SIx years after the merger of Airbus and BAE was shot down by Angela Merkel, the idea is back in the news.
Tom Enders, Airbus Chief Executive, has seemingly revived the idea, this time just focused on the merger of Airbus’ and BAE Systems fighter jet programme, after he remarked that it was time to “seriously look at consolidating and coalescing efforts eventually to one”.
Ender’s tried to dampen such speculation on a later earnings call, saying “Of course, I was not suggesting that we should merge the military aircraft activities of BAE, Airbus and whoever else rightaway.”
“What I was suggesting was that it makes a lot of sense, as we have two projects in Europe - a Franco-German and a British-led project - that politicians as well as industrialists try to converge those, and that there is time to do that because the developments are still some years away.”
Notoriously fragmented, the European Defence market is ripe for consolidation. There are three fighter jet programmes in Europe - the Eurofighter Typhoon consortium, of which Airbus and BAE are involved, France’s Dassault, and SAAB from Sweden - which compete for European defence money. Enders claimed that “There’s just no room for three different programmes, not even for two”.
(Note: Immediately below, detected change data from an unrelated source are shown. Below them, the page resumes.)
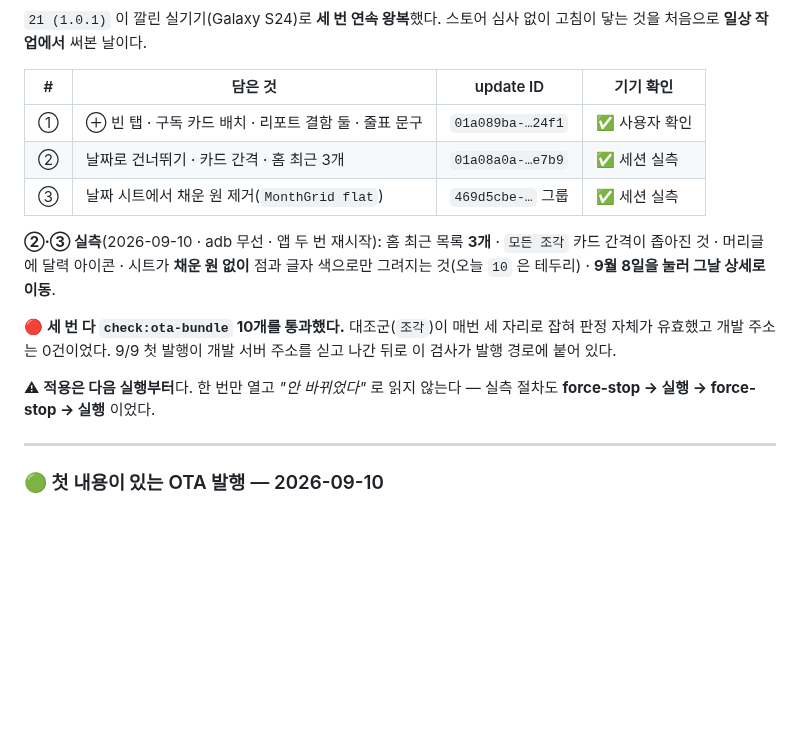
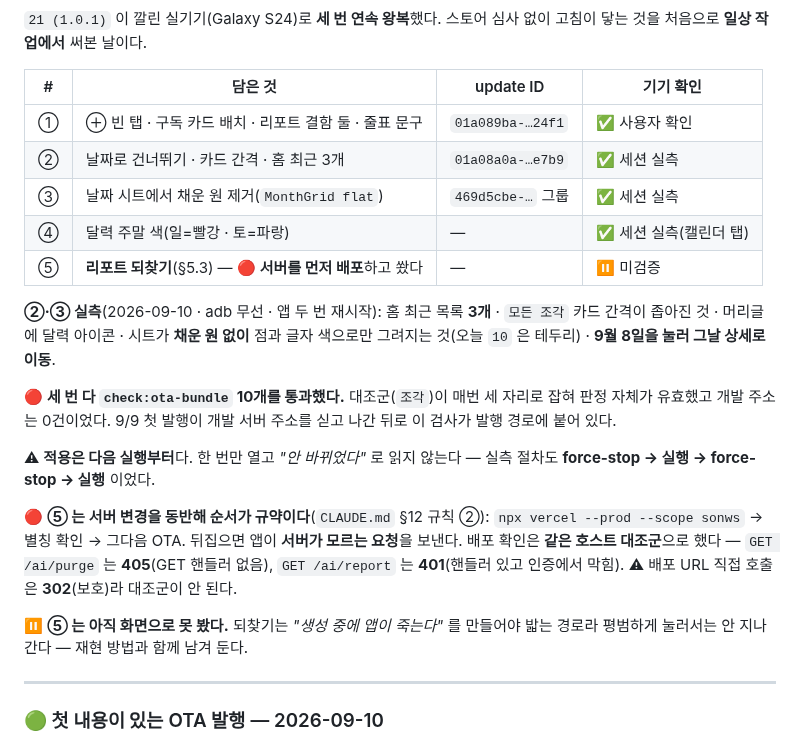
Before and after one commit to sonwheesung/diary, a Markdown page: docs/README.md, the part around one of its changes. GitHub-like rendering; blank space fills up the shorter version.

Commit message:
260910 :: [출시] 되찾기를 서버 먼저 배포하고 OTA 로 내보냈다
규칙 ②(서버 선배포)를 그대로 밟았다: `vercel --prod --scope sonws` → 별칭 확인 → OTA.
뒤집으면 앱이 서버가 모르는 요청을 보낸다.

배포 확인을 **같은 호스트 대조군**으로 했다 — 이게 없으면 401 하나로는 아무것도 못 가른다:
  GET /api/v1/ai/purge        → 405   (POST 전용 = GET 핸들러가 없다)
  GET /api/v1/ai/report       → 401   (핸들러가 있고 인증에서 막혔다)
  GET /api/v1/ai/regenerable  → 401   (기존 GET 라우트, 같은 모양)
⚠ 배포 URL 을 직접 부르면 **302**(Vercel 보호)라 대조군이 안 된다. 별칭으로만 잰다.

⏸ 되찾기는 **아직 화면으로 못 봤다.** *"생성 중에 앱이 죽는다"* 를 만들어야 밟는 경로라
평범하게 눌러서는 안 지나간다. 재현 방법을 문서에 남겼다.

Co-Authored-By: Claude Opus 5 (1M context) <noreply@anthropic.com>
Claude-Session: https://claude.ai/code/session_011Xrfz1UfRQfkJsj2ezjWpU

```diff
--- a/docs/README.md
+++ b/docs/README.md
@@ -137,6 +137,8 @@
 | ① | ⊕ 빈 탭 · 구독 카드 배치 · 리포트 결함 둘 · 줄표 문구 | `01a089ba-…24f1` | ✅ 사용자 확인 |
 | ② | 날짜로 건너뛰기 · 카드 간격 · 홈 최근 3개 | `01a08a0a-…e7b9` | ✅ 세션 실측 |
 | ③ | 날짜 시트에서 채운 원 제거(`MonthGrid flat`) | `469d5cbe-…` 그룹 | ✅ 세션 실측 |
+| ④ | 달력 주말 색(일=빨강 · 토=파랑) | — | ✅ 세션 실측(캘린더 탭) |
+| ⑤ | **리포트 되찾기**(§5.3) — 🔴 **서버를 먼저 배포**하고 쐈다 | — | ⏸ 미검증 |
 
 **②·③ 실측**(2026-09-10 · adb 무선 · 앱 두 번 재시작): 홈 최근 목록 **3개** ·
 `모든 조각` 카드 간격이 좁아진 것 · 머리글에 달력 아이콘 · 시트가 **채운 원 없이**
@@ -148,6 +150,15 @@
 
 ⚠ **적용은 다음 실행부터**다. 한 번만 열고 *"안 바뀌었다"* 로 읽지 않는다 — 실측 절차도
 **force-stop → 실행 → force-stop → 실행** 이었다.
+
+🔴 **⑤ 는 서버 변경을 동반해 순서가 규약이다**(`CLAUDE.md` §12 규칙 ②): `npx vercel --prod --scope sonws`
+→ 별칭 확인 → 그다음 OTA. 뒤집으면 앱이 **서버가 모르는 요청**을 보낸다.
+배포 확인은 **같은 호스트 대조군**으로 했다 — `GET /ai/purge` 는 **405**(GET 핸들러 없음),
+`GET /ai/report` 는 **401**(핸들러 있고 인증에서 막힘). ⚠ 배포 URL 직접 호출은 **302**(보호)라
+대조군이 안 된다.
+
+⏸ **⑤ 는 아직 화면으로 못 봤다.** 되찾기는 *"생성 중에 앱이 죽는다"* 를 만들어야 밟는 경로라
+평범하게 눌러서는 안 지나간다 — 재현 방법과 함께 남겨 둔다.
 
 ---
 
```
Also changed, not shown: other parts of docs/README.md (+1 -1 lines).
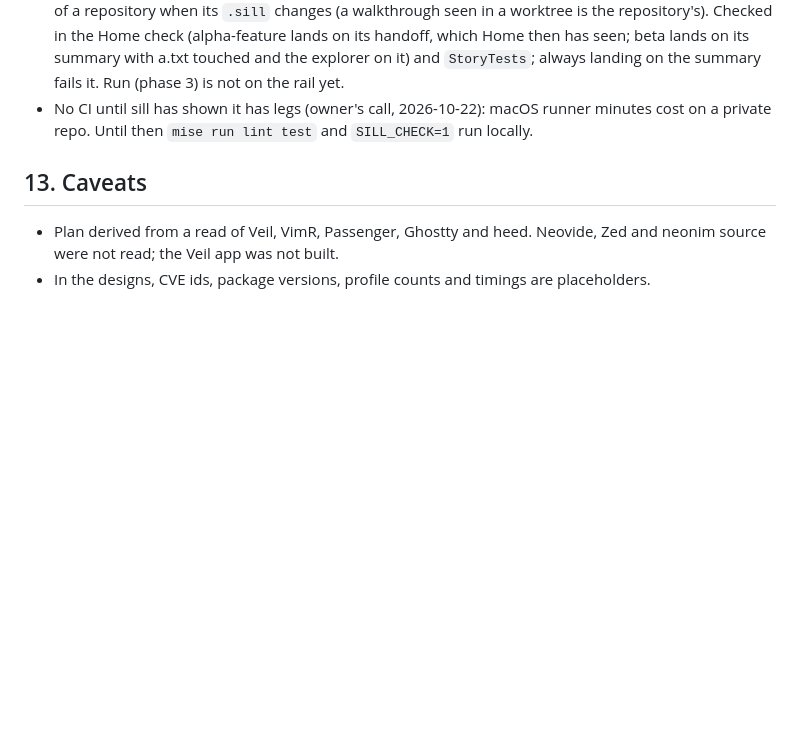
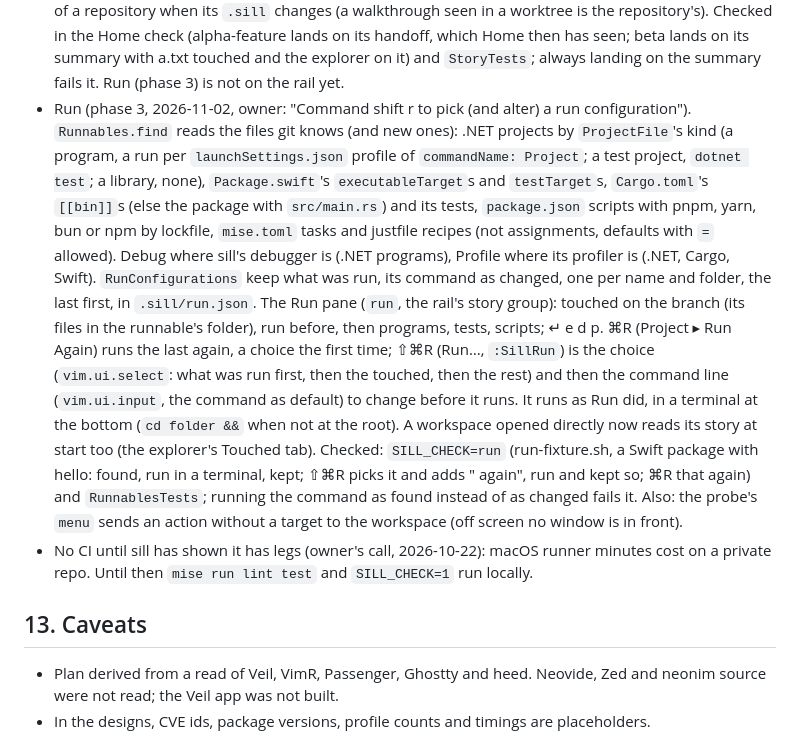
Before and after one commit to optionull/trim, a Markdown page: docs/plan.md, the part around the change. Rendered like a GitHub page; blank space fills up the shorter version.

```diff
--- a/docs/plan.md
+++ b/docs/plan.md
@@ -1017,6 +1017,22 @@ Days 1 and 2 left these behind, for later days to pick up or keep:
   its `.sill` changes (a walkthrough seen in a worktree is the repository's). Checked in the Home check (alpha-feature
   lands on its handoff, which Home then has seen; beta lands on its summary with a.txt touched and the explorer on
   it) and `StoryTests`; always landing on the summary fails it. Run (phase 3) is not on the rail yet.
+- Run (phase 3, 2026-11-02, owner: "Command shift r to pick (and alter) a run configuration"). `Runnables.find` reads
+  the files git knows (and new ones): .NET projects by `ProjectFile`'s kind (a program, a run per `launchSettings.json`
+  profile of `commandName: Project`; a test project, `dotnet test`; a library, none), `Package.swift`'s
+  `executableTarget`s and `testTarget`s, `Cargo.toml`'s `[[bin]]`s (else the package with `src/main.rs`) and its tests,
+  `package.json` scripts with pnpm, yarn, bun or npm by lockfile, `mise.toml` tasks and justfile recipes (not
+  assignments, defaults with `=` allowed). Debug where sill's debugger is (.NET programs), Profile where its profiler
+  is (.NET, Cargo, Swift). `RunConfigurations` keep what was run, its command as changed, one per name and folder,
+  the last first, in `.sill/run.json`. The Run pane (`run`, the rail's story group): touched on the branch (its files
+  in the runnable's folder), run before, then programs, tests, scripts; ↵ e d p. ⌘R (Project ▸ Run Again) runs the
+  last again, a choice the first time; ⇧⌘R (Run…, `:SillRun`) is the choice (`vim.ui.select`: what was run first,
+  then the touched, then the rest) and then the command line (`vim.ui.input`, the command as default) to change
+  before it runs. It runs as Run did, in a terminal at the bottom (`cd folder &&` when not at the root). A workspace
+  opened directly now reads its story at start too (the explorer's Touched tab). Checked: `SILL_CHECK=run`
+  (run-fixture.sh, a Swift package with hello: found, run in a terminal, kept; ⇧⌘R picks it and adds " again", run
+  and kept so; ⌘R that again) and `RunnablesTests`; running the command as found instead of as changed fails it.
+  Also: the probe's `menu` sends an action without a target to the workspace (off screen no window is in front).
 - No CI until sill has shown it has legs (owner's call, 2026-10-22): macOS runner minutes cost on a private repo.
   Until then `mise run lint test` and `SILL_CHECK=1` run locally.
 
```
Also changed, not shown: README.md (+12 -0 lines), docs/showcase-run-2026-11-02.png (added), 13 other files.
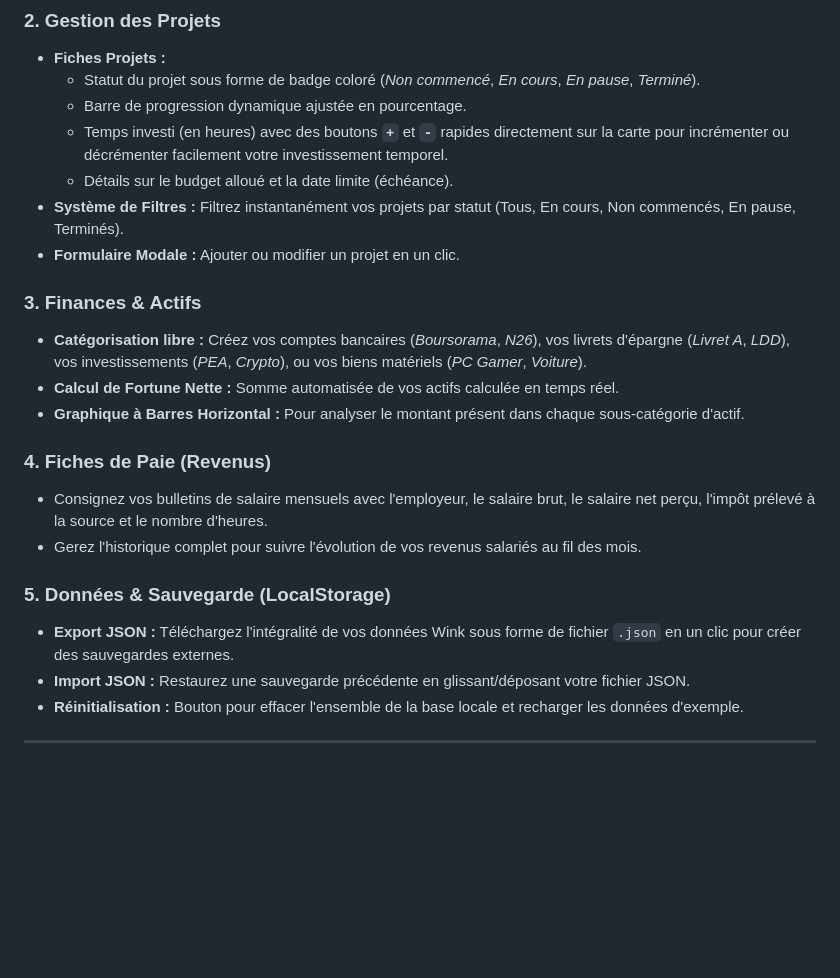
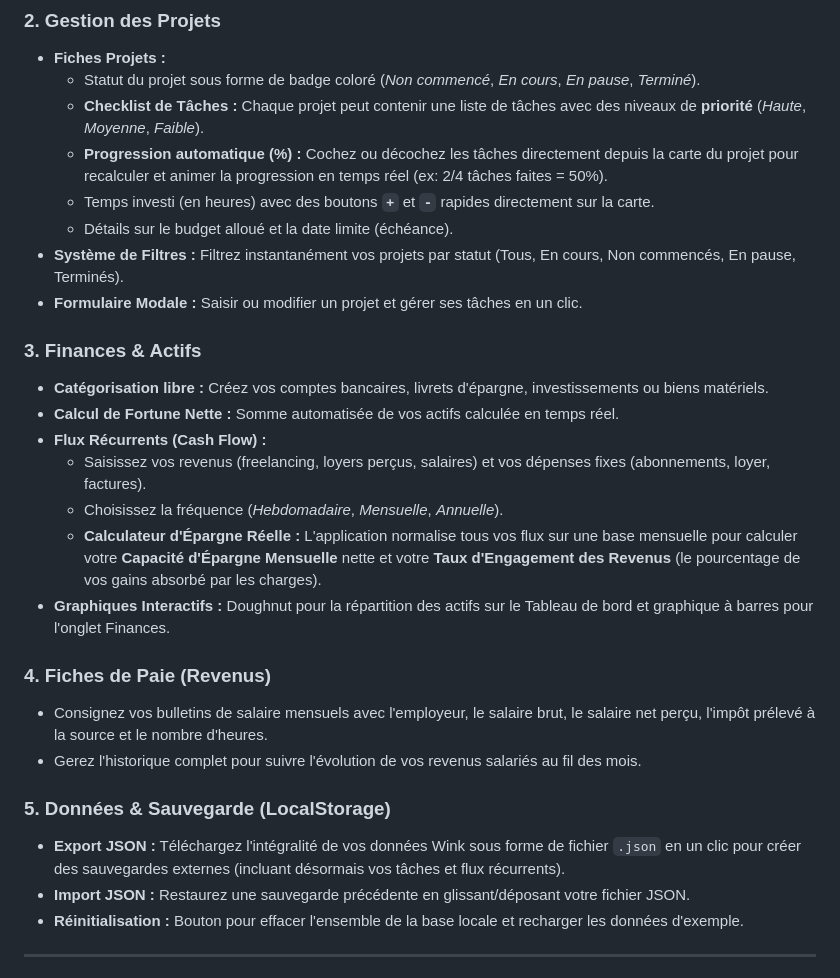
Before and after one commit to S3GUR/Dead-angle, a Markdown page: project_guide.md, the part around the change. GitHub-like rendering; blank space fills up the shorter version.

Commit message:
docs: update project_guide.md with task checklist and recurring flow details

```diff
--- a/project_guide.md
+++ b/project_guide.md
@@ -26,23 +26,28 @@ L'application est entièrement développée sans frameworks lourds pour garantir
 ### 2. Gestion des Projets
 *   **Fiches Projets :**
     *   Statut du projet sous forme de badge coloré (*Non commencé*, *En cours*, *En pause*, *Terminé*).
-    *   Barre de progression dynamique ajustée en pourcentage.
-    *   Temps investi (en heures) avec des boutons **`+`** et **`-`** rapides directement sur la carte pour incrémenter ou décrémenter facilement votre investissement temporel.
+    *   **Checklist de Tâches :** Chaque projet peut contenir une liste de tâches avec des niveaux de **priorité** (*Haute*, *Moyenne*, *Faible*).
+    *   **Progression automatique (%) :** Cochez ou décochez les tâches directement depuis la carte du projet pour recalculer et animer la progression en temps réel (ex: 2/4 tâches faites = 50%).
+    *   Temps investi (en heures) avec des boutons **`+`** et **`-`** rapides directement sur la carte.
     *   Détails sur le budget alloué et la date limite (échéance).
 *   **Système de Filtres :** Filtrez instantanément vos projets par statut (Tous, En cours, Non commencés, En pause, Terminés).
-*   **Formulaire Modale :** Ajouter ou modifier un projet en un clic.
+*   **Formulaire Modale :** Saisir ou modifier un projet et gérer ses tâches en un clic.
 
 ### 3. Finances & Actifs
-*   **Catégorisation libre :** Créez vos comptes bancaires (*Boursorama*, *N26*), vos livrets d'épargne (*Livret A*, *LDD*), vos investissements (*PEA*, *Crypto*), ou vos biens matériels (*PC Gamer*, *Voiture*).
+*   **Catégorisation libre :** Créez vos comptes bancaires, livrets d'épargne, investissements ou biens matériels.
 *   **Calcul de Fortune Nette :** Somme automatisée de vos actifs calculée en temps réel.
-*   **Graphique à Barres Horizontal :** Pour analyser le montant présent dans chaque sous-catégorie d'actif.
+*   **Flux Récurrents (Cash Flow) :**
+    *   Saisissez vos revenus (freelancing, loyers perçus, salaires) et vos dépenses fixes (abonnements, loyer, factures).
+    *   Choisissez la fréquence (*Hebdomadaire*, *Mensuelle*, *Annuelle*).
+    *   **Calculateur d'Épargne Réelle :** L'application normalise tous vos flux sur une base mensuelle pour calculer votre **Capacité d'Épargne Mensuelle** nette et votre **Taux d'Engagement des Revenus** (le pourcentage de vos gains absorbé par les charges).
+*   **Graphiques Interactifs :** Doughnut pour la répartition des actifs sur le Tableau de bord et graphique à barres pour l'onglet Finances.
 
 ### 4. Fiches de Paie (Revenus)
 *   Consignez vos bulletins de salaire mensuels avec l'employeur, le salaire brut, le salaire net perçu, l'impôt prélevé à la source et le nombre d'heures.
 *   Gerez l'historique complet pour suivre l'évolution de vos revenus salariés au fil des mois.
 
 ### 5. Données & Sauvegarde (LocalStorage)
-*   **Export JSON :** Téléchargez l'intégralité de vos données Wink sous forme de fichier `.json` en un clic pour créer des sauvegardes externes.
+*   **Export JSON :** Téléchargez l'intégralité de vos données Wink sous forme de fichier `.json` en un clic pour créer des sauvegardes externes (incluant désormais vos tâches et flux récurrents).
 *   **Import JSON :** Restaurez une sauvegarde précédente en glissant/déposant votre fichier JSON.
 *   **Réinitialisation :** Bouton pour effacer l'ensemble de la base locale et recharger les données d'exemple.
 
```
Defence work by its very nature is always political. Where competition could be considered a good, with each party’s products competing on their merits and the best coming to the fore, this edge is generally blunted by politics. Perhaps one big European super-programme could be the way forward? However, such a plan itself may be hamstrung by governmental worries over who takes the lead, where jobs are created and how such a project would be governed.